# Chapter 2: How to Approach Free-Response Questions

## The Art Of The Free-Response Essay

• You’re given the free-response questions to answer in 70 minutes. That’s only about 24 minutes per question. Each of these three questions will present a scenario and ask you to answer several smaller questions.

• You can get a maximum of 10 points per free-response question. Each question has a certain grading rubric assigned to it, which is what the free-response readers use to give you points for your responses.

• The best way to rack up points on this section is to give the graders what they’re looking for.

## Now or Later

• For the exam, one of the free-response questions will ask you to design an investigation, and one will ask you to propose a solution to an environmental problem using models. The third question will ask you the same as the second, but this time using calculations, so a calculator can be very useful for this question.
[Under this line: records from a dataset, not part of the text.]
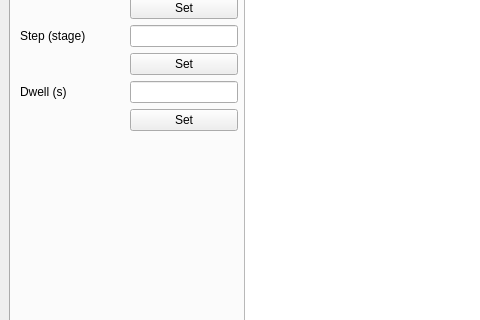
Qt form gui.ui (tomsiday/labcontrol) before a commit; both pictures show x 0 to 480 and y 178 to 498 of the 1156 by 945 pixel window.
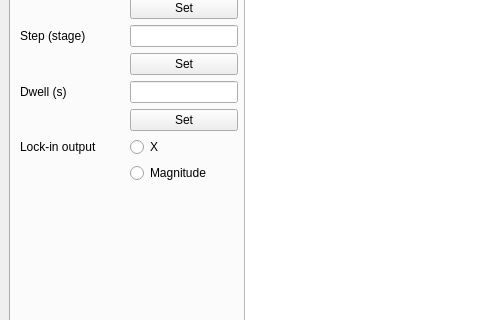
The same form after that commit. Custom widgets are drawn as their Qt base class.

Patch:
```diff
--- a/gui.ui
+++ b/gui.ui
@@ -109,6 +109,27 @@
             </property>
            </widget>
           </item>
+          <item row="10" column="1">
+           <widget class="QRadioButton" name="TLockinR">
+            <property name="text">
+             <string>Magnitude</string>
+            </property>
+           </widget>
+          </item>
+          <item row="9" column="1">
+           <widget class="QRadioButton" name="TLockinX">
+            <property name="text">
+             <string>X</string>
+            </property>
+           </widget>
+          </item>
+          <item row="9" column="0">
+           <widget class="QLabel" name="label_22">
+            <property name="text">
+             <string>Lock-in output</string>
+            </property>
+           </widget>
+          </item>
          </layout>
         </item>
         <item>
```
While you do have to answer each of these questions, you do not need to answer them in order.

• The best strategy is to read the scenario and decide if this is a question you want to attempt now or later. Do this before reading the next scenario. If you decide to do it later, move on to the next question.

• If you decide to do it now, look at the questions and start answering them. Remember the grading rubric, makes it easy for the graders to give you points. If the question asks for two solutions, label the solutions so the graders can easily find them.

• If the question asks for a calculation, show all your work including any formulas you are using. If the question asks you to plot something, clearly label the x- and y- axis.

## Calculate the Math

Yes, there’s math in environmental science and you will be allowed to use a calculator on the exam. Be sure to use your calculator to avoid mistakes.

## Hot-Button Terms

• The AP essay graders have a checklist of key terms and concepts that they use to assign points.

• We like to call these “hot-button” terms. Simply put, for each hot button that you include in your essay, you will receive a predetermined number of points.

• For example, if the questions deals with photochemical smog, the AP graders are instructed to give students two points for writing: “In the presence of sunlight and heat, VOCs, NOx, ozone combine to form “smog”—or something very similar to that. These key terms can be found in the Chapter 12 glossary.

## Make an Outline

• As you read the question, brainstorm a list of terms and concepts you want to cover. Use the sub-questions to help you with your list of terms and concepts.

• Next, draft an outline that will help you organize them into some logical order. While you do not get points for organization, a well-organized response is to write. The best way to organize your response is to write a clear, simple outline.

• It is important to remember that the three free-response questions are essay questions, and they need to be written in paragraph style. On average, you will need to write no more than one or two paragraphs for each question.

• If the question asks for two examples, give just that--two examples. If you present more than two examples, the grader may not even count them toward your score. Make sure you read carefully and provide just what the question is asking for.

## Label All Diagrams and Figures

• Sometimes it’s easier to present a diagram or figure as a part of your essay. You may illustrate your answer, but all illustrations should be labeled and discussed in the verbiage of your answer.

• Remember to properly label your diagram or figure; otherwise, the AP graders will give you no more than partial credit for your work.

## Know the Labs Covered in Your AP Course

• At least one of the 3 essay questions will be experimentally based. Sometimes the questions will refer back to a laboratory experiment conducted in your AP class. Consequently, the laboratory component of your course is an integral part of this exam.